canary is right on about those drivers in LA and Miami.

January 8, 2010 at 1:21 p.m.
moonpie said...


If you were responding to my post, I will say this... when I said driving can be done in these conditions without much interruption.... that meant a county/city must have the ability to prepare roads to meet the needs of the people.

I did not mean to imply that all roads are passable without road preparation.

A relatively steep hill with a blanket of ice would be a real adventure and potential dissaster for even the most intrepid.

The hills around my house vary from about 5 to 27 degree in grade. I avoided the steepest streets (probably wouldn't have driven them even if they were salted - just in case). Some people can't avoid the steep grades, and if those roads aren't prepared then they probably shouldn't be tested.

I think some people are reacting to the fact that the vast majority of the community is passable.

I drove through town today, into rural areas too, even over ridgetops where no trucks had been. I didn't encounter anything impassable - but some spots were a little nerve racking. Given the terrain of this area and its lack of ability to truly cover all areas, there are going to be areas where no one should drive.

My only points were: 1) Chattanooga as city does not have the trucks etc to treat all streets, 2) Chattanooga drivers, in general, are less accustommed to snow and ice and would not likely fare as well on it. This isn't a knock on anyone. It's fact of life.

It's the same as someone who has never or rarely surfed may find it challenging. Some can master the surf. Some never do master it. For the long-term health of a surfer, that person better not get in over his head. If there is anyone who doesn't feel safe on the road, I don't want them on it, either. Some roads, like some waves, will never be safe.

You should not feel defensive if your roads are impassable. You also shouldn't necessarily blame the city/county. It may not be realistic to provide these services.

January 8, 2010 at 2:25 p.m.
quietreader said...

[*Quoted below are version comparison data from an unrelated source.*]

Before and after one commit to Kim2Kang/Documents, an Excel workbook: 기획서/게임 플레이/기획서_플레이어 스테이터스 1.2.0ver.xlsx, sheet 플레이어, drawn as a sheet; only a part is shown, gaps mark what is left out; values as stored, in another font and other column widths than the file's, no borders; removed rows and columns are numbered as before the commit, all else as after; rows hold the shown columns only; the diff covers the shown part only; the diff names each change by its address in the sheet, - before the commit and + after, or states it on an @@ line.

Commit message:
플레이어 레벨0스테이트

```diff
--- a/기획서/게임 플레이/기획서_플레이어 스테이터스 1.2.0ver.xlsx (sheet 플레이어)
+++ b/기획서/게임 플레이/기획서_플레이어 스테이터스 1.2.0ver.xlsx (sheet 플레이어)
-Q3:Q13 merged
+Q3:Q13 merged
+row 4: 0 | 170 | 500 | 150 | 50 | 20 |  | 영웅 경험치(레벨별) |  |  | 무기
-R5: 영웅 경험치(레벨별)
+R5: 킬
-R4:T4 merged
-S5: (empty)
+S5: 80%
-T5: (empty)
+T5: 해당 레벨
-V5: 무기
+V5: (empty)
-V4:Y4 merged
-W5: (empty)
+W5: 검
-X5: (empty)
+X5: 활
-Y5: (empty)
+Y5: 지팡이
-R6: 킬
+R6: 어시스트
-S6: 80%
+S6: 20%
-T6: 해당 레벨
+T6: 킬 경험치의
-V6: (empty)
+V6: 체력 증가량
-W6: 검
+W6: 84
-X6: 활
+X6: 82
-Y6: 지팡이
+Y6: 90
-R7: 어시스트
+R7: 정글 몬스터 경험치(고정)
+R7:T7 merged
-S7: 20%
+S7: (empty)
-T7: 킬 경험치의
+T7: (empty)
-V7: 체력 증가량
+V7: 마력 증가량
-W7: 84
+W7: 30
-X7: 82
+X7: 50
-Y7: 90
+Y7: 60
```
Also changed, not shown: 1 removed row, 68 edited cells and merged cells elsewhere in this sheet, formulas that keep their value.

Isn't it funny how it's always the other people that don't know how to drive? Wait till we have one of those ice storms that coats the whole county in a quarter inch of ice. I remember in the early '80s we had a couple in one season. NO ONE knows how to drive on that stuff. 4WD doesn't help and few people around here carry chains with them. Amnicola Hwy. near Lake Junior was a real mess. However, I agree with Walden. I'd like another big one. We just have to remember to look out for the people who need help at times like that. As much fun as it can be for some of us there are some that truly suffer in those situations. Fortunately it sounds like everyone on this post made it home or back to work just fine.

January 8, 2010 at 2:58 p.m.
nurseforjustice said...

Moonpie, you are making good sense.

Another point to go along with the school closings is the teenage drivers that get themselves to school and back. Their safety (and ours as well) is a big reason for closing the schools around here.

I agree that it is not realistic to think the city/county should be able to get to all roads. I live in a valley area that requires me to go up hill to get out to a main road. I am an experienced and sensible driver in these conditions so it was not a problem for me. However, my wife is less confident and experienced. So for her safety, I would not want her to try the hill and have encouraged her to remain at home.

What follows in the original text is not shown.